At the National Council of Self-Insurers Annual Meeting, Dr. Robert Barth presented a session discussing some medical management issues that can have a significant impact on the well being of injured workers and also save employers money.
Dr. Barth’s main hypotheses were:
- Non-work-related factors are driving the overwhelming majority of workers’ compensation costs.
- Workers’ compensation is inappropriately forcing an injury model on issues that are NOT actually injury-related.
- Workers’ compensation encourages excessive and non-credible treatment.
- Workers’ compensation encourages withdrawal from work.
- Workers’ compensation is actually harmful to the health of workers.
His suggested solutions:
- Do not accept claims as compensable unless accepted medical guidelines indicate the condition is related to employment. Good example of this is the AMA guides book and newsletter.
- Follow protocol to establish diagnosis, apply relevant findings from scientific literature, assess evidence of exposure, consider other relevant factors, scrutinize the validity of the evidence and, finally, evaluate all of this and generate conclusions.
- Pain complaints, alone, should not be a reason for withdrawal from work. This is counter-productive and harmful for the injured workers. Being unemployed creates additional stressors on the injured worker. Work is good for pain complaints and psychological concerns.
- Need to make sure the physician has complete understanding of the job, including whether the person can do the job and wants to do the job. If they do not want to do the job, are there symptoms to justify this?
- Protect injured workers from harmful treatments for pain (surgery, spinal cord stimulators, pain pumps, excessive prescriptions, etc.). Example, the #1 cause of death for workers who have undergone spinal fusion surgery is narcotics. It is a FACT that opioids do more harm than good for chronic pain. Studies also show fusions lead to longer disability, higher medical complications and increased prescription drug use.
- Consider psycho-social issues, which are the greatest predictor of failures for treatment. This includes history of abuse, excessive alcohol consumption, attorney representation, depression, coping inadequacy, low education, etc. Surgeons almost never evaluate these issues when contemplating spinal surgery, but studies show over 80% of failed back surgeries had significant psycho-social predictors present.
- Back pain, itself, is not a work injury. Job dissatisfaction and depression are the best predictors about who will file a workers’ compensation claim for a back injury.
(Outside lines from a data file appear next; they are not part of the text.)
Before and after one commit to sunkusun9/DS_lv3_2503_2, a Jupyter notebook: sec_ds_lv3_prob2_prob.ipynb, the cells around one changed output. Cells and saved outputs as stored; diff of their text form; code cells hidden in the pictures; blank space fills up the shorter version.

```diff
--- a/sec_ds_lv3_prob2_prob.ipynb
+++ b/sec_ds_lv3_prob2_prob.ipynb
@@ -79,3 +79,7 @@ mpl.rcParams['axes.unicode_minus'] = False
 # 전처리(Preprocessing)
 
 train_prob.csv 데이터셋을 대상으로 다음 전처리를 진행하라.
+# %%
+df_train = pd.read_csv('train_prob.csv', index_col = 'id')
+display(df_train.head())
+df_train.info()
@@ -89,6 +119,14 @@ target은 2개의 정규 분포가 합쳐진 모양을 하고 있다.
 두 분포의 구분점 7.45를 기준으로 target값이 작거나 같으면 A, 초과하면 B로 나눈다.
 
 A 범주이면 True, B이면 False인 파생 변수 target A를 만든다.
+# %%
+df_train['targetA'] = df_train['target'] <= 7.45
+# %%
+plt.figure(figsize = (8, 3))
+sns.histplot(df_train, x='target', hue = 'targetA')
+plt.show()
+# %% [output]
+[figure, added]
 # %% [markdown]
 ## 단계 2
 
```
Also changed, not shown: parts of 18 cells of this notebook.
Back pain is a normal human condition that almost everyone will experience during their lifetime. Studies show that 73% of workers with chronic back pain have a “personality disorder” compared with 10-13% of the normal population.
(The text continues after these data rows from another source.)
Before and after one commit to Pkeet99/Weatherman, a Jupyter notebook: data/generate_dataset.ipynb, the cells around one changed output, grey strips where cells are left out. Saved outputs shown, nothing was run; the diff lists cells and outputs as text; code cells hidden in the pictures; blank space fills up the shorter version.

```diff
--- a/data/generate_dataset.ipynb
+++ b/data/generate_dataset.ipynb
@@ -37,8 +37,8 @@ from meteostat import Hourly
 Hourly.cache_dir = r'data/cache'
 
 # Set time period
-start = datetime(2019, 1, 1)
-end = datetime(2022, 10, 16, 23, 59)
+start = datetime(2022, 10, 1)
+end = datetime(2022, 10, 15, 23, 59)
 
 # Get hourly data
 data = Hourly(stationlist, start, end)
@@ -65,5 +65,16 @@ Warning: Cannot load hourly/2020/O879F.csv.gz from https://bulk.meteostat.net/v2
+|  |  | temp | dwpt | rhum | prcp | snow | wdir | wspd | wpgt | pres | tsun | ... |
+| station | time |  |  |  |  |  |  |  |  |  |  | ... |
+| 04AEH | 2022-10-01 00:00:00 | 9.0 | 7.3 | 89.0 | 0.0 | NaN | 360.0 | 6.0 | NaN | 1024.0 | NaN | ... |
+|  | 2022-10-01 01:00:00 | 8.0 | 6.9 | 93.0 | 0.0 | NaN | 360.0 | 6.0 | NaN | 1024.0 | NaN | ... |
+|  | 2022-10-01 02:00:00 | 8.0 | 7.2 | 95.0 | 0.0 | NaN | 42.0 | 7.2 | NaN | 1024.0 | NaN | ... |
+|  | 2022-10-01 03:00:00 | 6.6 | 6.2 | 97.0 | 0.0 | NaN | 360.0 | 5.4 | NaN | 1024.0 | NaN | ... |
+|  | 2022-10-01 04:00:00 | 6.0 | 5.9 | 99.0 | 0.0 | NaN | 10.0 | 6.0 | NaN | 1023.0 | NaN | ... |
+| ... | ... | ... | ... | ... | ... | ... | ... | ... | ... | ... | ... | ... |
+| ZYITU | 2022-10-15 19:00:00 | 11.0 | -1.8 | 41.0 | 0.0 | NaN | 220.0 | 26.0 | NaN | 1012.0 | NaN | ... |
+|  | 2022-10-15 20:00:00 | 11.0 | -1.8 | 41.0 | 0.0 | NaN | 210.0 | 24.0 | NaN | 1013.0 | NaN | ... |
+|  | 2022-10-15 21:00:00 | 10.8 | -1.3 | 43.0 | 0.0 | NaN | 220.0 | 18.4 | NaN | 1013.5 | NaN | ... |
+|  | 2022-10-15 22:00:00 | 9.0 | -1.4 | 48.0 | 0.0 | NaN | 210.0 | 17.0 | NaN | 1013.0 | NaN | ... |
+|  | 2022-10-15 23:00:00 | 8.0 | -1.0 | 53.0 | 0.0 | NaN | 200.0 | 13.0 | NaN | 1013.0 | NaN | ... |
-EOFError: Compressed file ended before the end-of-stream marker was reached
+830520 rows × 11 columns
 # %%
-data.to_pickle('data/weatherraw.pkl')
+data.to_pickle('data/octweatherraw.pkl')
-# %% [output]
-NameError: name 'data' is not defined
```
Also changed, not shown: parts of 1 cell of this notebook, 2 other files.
- The one element that distinguishes accident survivors with low back pain with those that did not have low back pain was “eligibility for compensation.” Clearly, secondary gain is a factor to how people respond to a situation.